In a blank section of a drive, or on a completely blank drive, the binary is denoted by all 1s. Within this the transistors will allow a completely free flow of current. As data is recorded voltage is then applied to a single piece of silicone. This piece is known as a control gate. As part of the process electrons are transferred onto another piece of silicone which becomes known as the floating gate. When a floating gate becomes filled with electrons the current will not pass through and the drive then reads this as 0.
As data is written to or deleted from a solid state drive this information is converted by a program into a binary format. In the next part of the process this data is transmitted to the drive 19s writing center. Here it is converted in to electrical currents which are then used to realign the drive 19s transistors. In order to read the data the drive uses a read center where it transmits a current through a section which contains the data to be read and then returns this sequence in its binary format. This sequence is then processed through a program and presented as information for the user.
Benefits and Drawbacks
There are several benefits offered by SSDs but also there are a number of drawbacks in this format of system. The major advantage, as already highlighted is the mobility factor. The ability for the drive to operate while in motion and its resistance to data loss on impact have massive implications in terms of portable computing. The effects have this have already been felt in the laptop market with the development of the ultrabook and in terms of advancements with tablet PCs.

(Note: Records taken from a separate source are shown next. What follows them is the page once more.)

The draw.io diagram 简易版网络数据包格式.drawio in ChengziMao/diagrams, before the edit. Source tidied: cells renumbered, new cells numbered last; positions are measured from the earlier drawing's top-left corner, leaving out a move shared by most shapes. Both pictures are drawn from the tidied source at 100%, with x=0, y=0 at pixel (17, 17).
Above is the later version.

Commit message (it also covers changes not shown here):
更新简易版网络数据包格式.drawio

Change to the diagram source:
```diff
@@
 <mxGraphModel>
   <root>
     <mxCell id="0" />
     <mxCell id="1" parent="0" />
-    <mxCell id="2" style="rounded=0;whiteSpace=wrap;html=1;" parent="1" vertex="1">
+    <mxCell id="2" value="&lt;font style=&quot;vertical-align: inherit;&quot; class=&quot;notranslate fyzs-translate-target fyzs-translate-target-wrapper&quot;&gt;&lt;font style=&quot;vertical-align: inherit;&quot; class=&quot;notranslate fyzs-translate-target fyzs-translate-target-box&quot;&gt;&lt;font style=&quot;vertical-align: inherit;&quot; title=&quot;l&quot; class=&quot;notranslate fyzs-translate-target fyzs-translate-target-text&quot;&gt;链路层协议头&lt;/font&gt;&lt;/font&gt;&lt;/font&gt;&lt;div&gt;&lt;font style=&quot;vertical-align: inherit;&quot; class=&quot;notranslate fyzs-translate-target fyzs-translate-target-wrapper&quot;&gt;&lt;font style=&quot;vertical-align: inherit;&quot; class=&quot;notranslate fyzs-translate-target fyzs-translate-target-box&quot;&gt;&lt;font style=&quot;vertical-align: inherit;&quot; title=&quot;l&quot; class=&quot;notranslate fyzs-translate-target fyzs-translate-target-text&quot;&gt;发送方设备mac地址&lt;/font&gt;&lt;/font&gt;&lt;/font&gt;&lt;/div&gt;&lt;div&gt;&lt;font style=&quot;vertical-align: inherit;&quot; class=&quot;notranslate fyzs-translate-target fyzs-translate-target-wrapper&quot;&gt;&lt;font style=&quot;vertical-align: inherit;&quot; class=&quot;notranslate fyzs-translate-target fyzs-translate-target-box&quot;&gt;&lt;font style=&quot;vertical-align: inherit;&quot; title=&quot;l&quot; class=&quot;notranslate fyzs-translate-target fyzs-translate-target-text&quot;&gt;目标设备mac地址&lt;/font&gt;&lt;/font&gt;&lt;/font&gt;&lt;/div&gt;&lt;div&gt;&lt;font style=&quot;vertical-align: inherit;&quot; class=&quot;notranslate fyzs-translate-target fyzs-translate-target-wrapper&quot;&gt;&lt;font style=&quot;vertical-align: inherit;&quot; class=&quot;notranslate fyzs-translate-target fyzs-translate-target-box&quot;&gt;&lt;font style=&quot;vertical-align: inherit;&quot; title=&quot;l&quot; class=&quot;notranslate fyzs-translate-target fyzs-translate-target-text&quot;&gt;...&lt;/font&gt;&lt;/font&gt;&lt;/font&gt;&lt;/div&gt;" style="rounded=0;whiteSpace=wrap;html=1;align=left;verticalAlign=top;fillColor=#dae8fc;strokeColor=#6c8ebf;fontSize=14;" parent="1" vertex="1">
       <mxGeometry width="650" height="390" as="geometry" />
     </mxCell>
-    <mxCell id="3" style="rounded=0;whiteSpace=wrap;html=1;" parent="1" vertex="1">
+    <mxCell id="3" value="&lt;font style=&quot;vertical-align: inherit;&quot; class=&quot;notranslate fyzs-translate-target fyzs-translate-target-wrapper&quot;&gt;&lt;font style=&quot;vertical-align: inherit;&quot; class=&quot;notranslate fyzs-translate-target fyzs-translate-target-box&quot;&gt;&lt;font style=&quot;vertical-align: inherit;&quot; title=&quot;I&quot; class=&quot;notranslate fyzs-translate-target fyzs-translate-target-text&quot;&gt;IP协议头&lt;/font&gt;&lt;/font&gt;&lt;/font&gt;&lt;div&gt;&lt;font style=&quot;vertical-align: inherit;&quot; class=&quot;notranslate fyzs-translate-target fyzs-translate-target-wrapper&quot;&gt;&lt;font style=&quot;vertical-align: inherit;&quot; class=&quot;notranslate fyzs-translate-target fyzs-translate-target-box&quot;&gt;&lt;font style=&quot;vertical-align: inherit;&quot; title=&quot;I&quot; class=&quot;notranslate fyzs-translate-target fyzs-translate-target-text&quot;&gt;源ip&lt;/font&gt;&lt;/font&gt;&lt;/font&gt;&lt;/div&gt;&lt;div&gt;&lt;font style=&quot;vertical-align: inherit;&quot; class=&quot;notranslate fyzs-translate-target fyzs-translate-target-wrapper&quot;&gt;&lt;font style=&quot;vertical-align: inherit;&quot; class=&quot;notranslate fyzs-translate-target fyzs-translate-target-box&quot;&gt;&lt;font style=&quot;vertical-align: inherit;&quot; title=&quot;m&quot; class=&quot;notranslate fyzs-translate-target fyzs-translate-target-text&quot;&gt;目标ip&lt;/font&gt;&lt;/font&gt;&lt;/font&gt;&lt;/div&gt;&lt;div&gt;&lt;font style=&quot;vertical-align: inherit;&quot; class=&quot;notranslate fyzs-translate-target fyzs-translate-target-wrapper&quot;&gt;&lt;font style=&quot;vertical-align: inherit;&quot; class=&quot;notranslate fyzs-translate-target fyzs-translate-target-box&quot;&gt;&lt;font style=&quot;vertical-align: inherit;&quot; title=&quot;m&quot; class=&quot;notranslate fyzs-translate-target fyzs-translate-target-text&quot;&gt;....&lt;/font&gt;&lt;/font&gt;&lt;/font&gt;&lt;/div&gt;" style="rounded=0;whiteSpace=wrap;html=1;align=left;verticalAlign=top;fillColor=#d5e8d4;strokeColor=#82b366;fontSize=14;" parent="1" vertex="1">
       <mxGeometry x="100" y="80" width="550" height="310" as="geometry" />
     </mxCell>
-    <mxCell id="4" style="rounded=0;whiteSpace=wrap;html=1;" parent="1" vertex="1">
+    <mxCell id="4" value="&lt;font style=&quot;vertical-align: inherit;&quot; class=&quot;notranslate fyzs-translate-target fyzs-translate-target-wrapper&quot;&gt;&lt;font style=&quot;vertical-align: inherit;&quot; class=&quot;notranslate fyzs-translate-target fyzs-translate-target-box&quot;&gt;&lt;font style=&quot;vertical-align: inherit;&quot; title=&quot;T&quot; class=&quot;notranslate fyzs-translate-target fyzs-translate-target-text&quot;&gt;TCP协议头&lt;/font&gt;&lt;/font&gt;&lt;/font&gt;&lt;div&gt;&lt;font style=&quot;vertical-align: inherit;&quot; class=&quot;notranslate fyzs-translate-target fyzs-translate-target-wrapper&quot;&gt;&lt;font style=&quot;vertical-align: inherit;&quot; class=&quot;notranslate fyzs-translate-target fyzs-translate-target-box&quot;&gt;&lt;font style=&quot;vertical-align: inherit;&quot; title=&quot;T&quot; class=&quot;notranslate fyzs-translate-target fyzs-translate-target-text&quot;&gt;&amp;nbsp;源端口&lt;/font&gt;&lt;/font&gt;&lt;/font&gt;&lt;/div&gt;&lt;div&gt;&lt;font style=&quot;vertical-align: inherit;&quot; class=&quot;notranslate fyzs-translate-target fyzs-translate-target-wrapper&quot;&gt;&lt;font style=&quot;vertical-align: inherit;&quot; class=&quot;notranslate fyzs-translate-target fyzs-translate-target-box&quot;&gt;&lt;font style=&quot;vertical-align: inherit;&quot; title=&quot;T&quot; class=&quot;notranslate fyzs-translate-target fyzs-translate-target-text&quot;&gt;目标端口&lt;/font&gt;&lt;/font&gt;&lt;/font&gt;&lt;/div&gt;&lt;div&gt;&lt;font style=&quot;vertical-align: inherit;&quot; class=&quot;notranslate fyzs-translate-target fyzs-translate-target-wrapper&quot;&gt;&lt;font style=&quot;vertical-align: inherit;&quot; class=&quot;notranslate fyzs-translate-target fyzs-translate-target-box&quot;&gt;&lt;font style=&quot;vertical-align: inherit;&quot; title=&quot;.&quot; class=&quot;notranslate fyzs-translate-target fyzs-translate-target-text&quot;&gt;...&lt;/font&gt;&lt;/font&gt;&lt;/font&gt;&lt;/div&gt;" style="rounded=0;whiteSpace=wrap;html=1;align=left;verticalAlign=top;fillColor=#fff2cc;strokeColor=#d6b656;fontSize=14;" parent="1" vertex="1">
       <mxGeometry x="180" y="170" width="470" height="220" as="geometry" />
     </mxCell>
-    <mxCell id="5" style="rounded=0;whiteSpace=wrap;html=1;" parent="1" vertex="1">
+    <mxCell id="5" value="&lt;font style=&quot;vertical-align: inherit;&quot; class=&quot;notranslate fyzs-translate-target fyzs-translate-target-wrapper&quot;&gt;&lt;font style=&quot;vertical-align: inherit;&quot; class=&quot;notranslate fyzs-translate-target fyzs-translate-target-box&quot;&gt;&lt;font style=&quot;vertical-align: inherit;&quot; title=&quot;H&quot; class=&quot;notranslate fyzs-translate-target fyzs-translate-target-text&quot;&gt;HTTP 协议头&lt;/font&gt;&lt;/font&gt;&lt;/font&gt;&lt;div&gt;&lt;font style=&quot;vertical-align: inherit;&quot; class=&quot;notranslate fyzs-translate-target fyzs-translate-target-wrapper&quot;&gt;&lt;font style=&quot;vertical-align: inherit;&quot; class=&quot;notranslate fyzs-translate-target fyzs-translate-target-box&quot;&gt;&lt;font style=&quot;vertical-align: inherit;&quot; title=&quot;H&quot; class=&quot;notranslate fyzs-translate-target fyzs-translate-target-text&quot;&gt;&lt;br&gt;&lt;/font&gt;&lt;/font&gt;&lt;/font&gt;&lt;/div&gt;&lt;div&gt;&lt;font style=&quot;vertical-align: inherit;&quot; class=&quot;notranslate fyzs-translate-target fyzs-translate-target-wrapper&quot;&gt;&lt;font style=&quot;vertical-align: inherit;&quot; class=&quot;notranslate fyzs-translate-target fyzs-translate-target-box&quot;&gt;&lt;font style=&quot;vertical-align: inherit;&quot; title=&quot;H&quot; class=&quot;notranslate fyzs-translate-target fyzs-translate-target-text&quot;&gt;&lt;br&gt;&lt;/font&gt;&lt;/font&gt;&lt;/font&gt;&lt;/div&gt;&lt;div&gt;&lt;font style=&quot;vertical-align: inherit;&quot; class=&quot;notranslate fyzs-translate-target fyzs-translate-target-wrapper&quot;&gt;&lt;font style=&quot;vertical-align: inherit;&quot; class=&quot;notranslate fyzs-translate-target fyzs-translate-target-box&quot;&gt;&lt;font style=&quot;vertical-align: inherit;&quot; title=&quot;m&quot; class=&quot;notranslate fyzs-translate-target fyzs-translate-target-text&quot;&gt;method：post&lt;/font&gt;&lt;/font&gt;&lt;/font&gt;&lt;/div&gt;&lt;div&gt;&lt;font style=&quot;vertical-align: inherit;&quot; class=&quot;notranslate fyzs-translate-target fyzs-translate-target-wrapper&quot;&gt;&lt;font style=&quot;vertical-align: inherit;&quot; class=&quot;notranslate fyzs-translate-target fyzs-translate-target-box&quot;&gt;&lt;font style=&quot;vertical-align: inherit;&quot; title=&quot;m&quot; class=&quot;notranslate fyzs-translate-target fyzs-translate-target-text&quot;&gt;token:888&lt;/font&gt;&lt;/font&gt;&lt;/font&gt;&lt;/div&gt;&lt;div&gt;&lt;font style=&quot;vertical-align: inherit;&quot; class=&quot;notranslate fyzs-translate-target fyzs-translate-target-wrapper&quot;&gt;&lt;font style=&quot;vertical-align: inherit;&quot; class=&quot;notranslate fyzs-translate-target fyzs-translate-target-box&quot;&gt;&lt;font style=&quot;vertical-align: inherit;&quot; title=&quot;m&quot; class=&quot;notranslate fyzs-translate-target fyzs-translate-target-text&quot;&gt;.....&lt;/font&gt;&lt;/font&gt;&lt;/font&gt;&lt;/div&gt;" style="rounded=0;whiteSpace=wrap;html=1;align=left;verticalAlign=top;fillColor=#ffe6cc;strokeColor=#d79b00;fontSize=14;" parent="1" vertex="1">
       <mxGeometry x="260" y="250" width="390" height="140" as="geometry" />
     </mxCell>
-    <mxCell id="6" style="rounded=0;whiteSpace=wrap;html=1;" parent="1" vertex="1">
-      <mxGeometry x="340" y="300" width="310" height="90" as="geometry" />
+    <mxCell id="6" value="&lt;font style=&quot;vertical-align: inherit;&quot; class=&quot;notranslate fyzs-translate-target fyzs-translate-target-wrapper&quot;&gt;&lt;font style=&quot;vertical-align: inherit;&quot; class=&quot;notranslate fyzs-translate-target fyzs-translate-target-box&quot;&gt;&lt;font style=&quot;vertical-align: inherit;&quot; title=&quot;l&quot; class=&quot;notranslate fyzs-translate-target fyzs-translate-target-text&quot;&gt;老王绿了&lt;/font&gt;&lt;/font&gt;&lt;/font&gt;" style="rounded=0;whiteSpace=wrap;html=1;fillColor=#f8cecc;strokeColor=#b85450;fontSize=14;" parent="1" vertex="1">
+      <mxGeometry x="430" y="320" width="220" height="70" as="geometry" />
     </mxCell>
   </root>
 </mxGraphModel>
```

There are a few notable downsides to solid state technology and these are certainly worth a mention. One of the most considerable of these is that the transistors used have a limited life in terms of the number of times they can be written unto before they become saturated with data and unusable. The drives employ a sophisticated level of technology to prolong the lives called 18wear levelling 19 which is designed to prevent any section of the drive suffering from premature wear. Even with this technology SSDs are susceptible to failure when any individual section becomes unwritable. As such ordering replacement sections from manufacturers that are capable of delivering technology to the user is going to be a defining feature of viable solid state drive support for the user.
Credits for the article: Imogen Reed